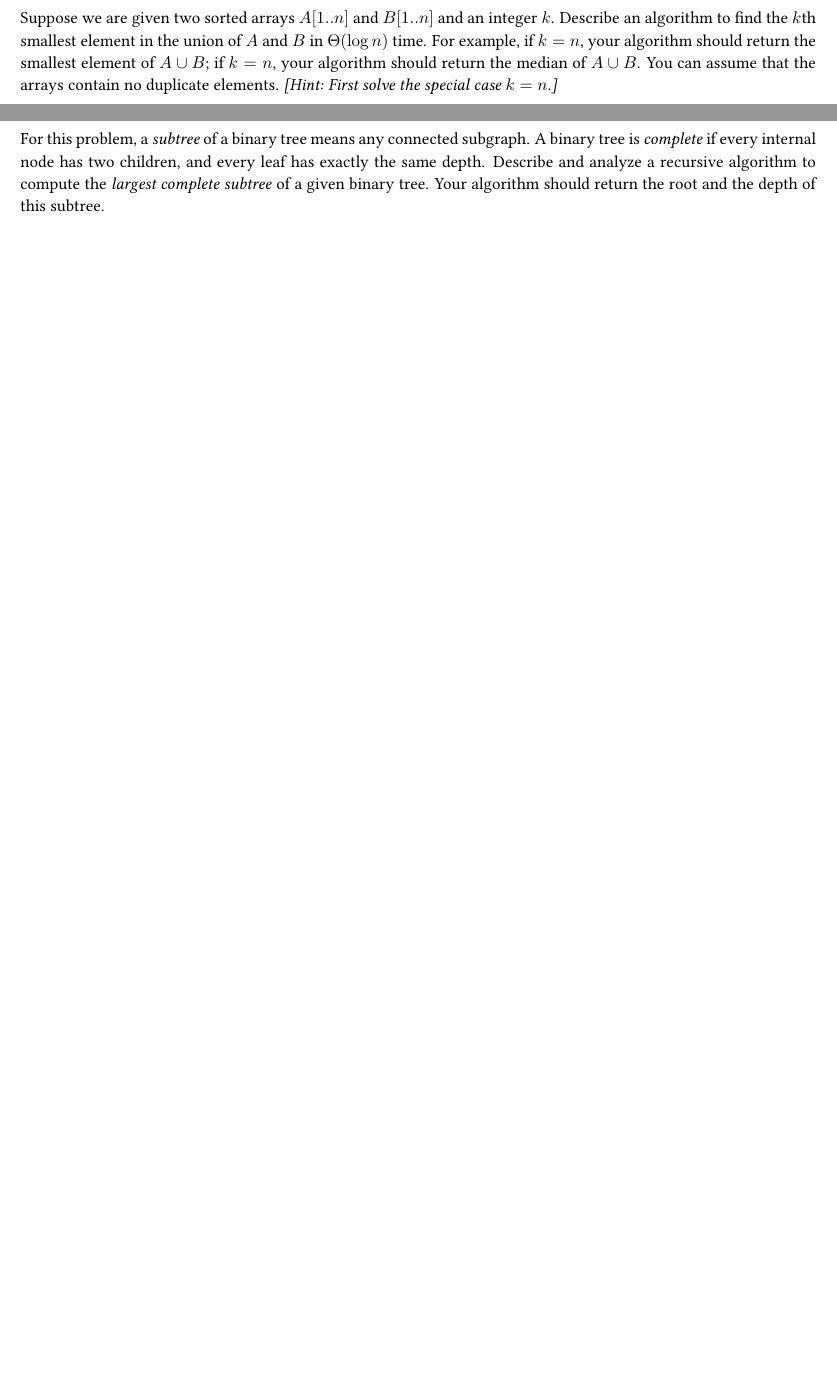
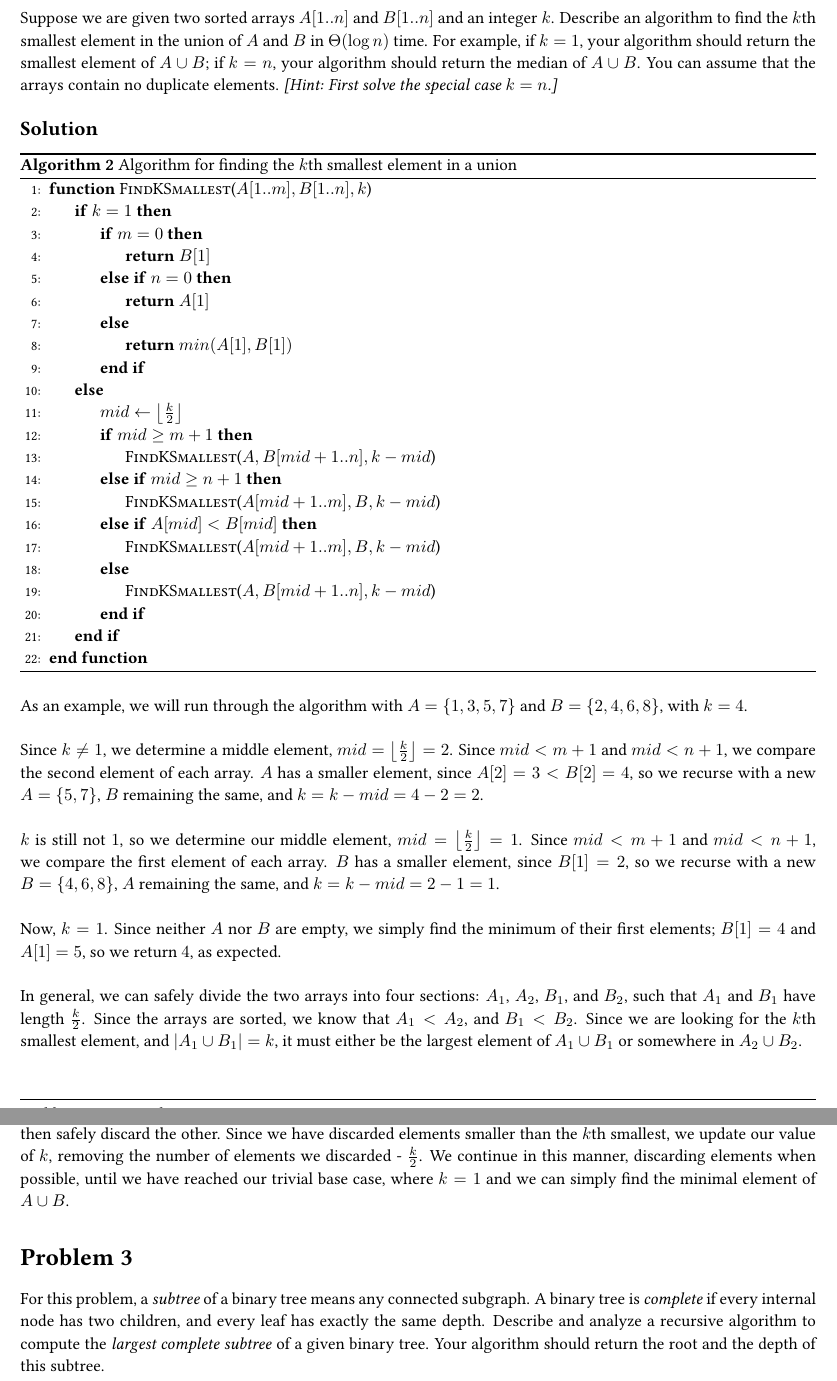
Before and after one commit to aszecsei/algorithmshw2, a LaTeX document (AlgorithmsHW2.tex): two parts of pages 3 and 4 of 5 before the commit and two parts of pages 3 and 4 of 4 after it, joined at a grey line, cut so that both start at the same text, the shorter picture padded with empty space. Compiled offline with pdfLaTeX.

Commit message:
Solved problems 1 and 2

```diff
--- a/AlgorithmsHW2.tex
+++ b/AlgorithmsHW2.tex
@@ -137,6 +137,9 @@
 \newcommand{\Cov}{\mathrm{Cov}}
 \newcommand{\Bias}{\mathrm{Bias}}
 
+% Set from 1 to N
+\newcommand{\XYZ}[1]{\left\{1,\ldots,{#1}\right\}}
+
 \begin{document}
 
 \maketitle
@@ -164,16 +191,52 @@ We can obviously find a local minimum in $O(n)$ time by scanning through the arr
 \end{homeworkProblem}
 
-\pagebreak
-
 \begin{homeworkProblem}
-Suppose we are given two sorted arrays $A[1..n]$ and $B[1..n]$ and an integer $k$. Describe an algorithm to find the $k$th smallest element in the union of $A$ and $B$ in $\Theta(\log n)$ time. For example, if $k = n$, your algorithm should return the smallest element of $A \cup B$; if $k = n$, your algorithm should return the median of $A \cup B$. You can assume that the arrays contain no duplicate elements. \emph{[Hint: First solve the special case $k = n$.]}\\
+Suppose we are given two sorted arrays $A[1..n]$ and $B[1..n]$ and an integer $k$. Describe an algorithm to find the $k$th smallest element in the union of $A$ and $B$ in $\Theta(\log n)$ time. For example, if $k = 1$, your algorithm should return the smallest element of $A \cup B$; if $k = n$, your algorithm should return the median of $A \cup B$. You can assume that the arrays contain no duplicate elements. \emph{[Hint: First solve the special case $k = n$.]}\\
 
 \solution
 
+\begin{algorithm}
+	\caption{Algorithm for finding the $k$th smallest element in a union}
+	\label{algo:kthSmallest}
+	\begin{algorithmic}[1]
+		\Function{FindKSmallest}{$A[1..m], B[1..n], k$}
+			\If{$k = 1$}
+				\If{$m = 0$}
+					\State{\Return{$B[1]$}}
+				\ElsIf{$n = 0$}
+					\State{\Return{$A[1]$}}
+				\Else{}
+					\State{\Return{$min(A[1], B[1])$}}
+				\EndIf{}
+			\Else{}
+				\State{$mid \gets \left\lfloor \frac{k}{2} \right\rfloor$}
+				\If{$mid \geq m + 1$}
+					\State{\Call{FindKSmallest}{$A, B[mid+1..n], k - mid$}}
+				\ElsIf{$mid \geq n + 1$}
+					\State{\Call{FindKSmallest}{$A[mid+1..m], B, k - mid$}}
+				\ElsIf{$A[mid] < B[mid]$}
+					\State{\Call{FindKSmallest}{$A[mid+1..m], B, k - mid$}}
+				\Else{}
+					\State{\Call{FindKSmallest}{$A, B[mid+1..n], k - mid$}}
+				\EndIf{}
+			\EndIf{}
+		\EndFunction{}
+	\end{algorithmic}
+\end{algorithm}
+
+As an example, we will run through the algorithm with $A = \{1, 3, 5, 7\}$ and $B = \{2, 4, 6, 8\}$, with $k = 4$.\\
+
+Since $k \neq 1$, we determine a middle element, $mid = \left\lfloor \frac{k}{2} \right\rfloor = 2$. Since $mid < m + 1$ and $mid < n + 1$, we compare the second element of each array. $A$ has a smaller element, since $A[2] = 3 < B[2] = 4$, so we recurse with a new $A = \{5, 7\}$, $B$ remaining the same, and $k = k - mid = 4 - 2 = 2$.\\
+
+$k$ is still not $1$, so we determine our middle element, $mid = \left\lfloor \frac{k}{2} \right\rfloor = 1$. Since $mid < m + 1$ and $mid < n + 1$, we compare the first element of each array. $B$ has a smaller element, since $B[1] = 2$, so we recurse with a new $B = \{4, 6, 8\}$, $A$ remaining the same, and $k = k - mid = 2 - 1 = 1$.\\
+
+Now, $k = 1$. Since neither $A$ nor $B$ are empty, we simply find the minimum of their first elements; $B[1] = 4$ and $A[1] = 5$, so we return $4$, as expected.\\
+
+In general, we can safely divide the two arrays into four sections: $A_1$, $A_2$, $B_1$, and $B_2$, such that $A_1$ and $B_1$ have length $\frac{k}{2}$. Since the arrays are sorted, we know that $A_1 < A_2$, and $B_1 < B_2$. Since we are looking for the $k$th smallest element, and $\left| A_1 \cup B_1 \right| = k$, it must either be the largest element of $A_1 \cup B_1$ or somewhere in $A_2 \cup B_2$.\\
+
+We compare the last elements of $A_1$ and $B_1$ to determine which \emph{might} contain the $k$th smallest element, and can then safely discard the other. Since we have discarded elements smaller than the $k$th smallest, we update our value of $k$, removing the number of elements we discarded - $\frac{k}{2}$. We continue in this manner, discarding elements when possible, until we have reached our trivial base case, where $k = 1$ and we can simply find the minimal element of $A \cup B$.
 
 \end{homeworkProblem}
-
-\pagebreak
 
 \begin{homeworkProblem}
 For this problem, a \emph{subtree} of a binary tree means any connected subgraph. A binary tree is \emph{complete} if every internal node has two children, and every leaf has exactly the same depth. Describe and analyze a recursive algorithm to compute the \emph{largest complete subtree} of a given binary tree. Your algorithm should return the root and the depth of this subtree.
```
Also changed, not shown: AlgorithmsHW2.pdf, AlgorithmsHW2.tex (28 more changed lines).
...
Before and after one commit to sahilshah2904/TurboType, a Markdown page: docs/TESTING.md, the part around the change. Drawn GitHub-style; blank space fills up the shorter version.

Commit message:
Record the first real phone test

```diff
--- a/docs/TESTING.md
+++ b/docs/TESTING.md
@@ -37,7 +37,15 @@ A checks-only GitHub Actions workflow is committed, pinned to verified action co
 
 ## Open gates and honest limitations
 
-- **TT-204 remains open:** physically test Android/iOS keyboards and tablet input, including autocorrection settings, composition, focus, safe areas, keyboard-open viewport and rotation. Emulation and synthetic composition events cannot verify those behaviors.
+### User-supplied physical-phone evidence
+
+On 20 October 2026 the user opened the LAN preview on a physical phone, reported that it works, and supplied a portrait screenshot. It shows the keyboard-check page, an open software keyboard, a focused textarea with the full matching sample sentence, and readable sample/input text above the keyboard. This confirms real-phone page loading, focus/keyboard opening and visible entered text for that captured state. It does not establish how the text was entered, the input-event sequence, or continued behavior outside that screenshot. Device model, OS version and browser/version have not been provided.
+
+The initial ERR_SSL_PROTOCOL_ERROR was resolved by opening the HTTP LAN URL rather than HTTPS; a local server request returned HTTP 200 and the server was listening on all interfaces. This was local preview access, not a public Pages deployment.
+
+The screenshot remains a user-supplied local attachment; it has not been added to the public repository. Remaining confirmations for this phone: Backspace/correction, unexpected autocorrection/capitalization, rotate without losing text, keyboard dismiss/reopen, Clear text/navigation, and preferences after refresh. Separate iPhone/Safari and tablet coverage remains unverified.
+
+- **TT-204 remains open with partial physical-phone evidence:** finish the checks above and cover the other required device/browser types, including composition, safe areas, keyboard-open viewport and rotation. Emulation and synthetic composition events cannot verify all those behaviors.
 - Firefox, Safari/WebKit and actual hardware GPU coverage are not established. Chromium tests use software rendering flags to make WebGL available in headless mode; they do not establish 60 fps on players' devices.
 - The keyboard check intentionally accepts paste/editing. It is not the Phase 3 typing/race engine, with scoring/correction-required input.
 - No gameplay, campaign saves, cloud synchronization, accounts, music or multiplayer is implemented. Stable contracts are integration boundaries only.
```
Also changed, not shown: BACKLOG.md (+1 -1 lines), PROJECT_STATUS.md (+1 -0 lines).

# Problem requirements:
Look through the material for "TESTING". Copy each line that has it.

# Task solution:
Before and after one commit to sahilshah2904/TurboType, a Markdown page: docs/TESTING.md, the part around the change. Drawn GitHub-style; blank space fills up the shorter version.
--- a/docs/TESTING.md
+++ b/docs/TESTING.md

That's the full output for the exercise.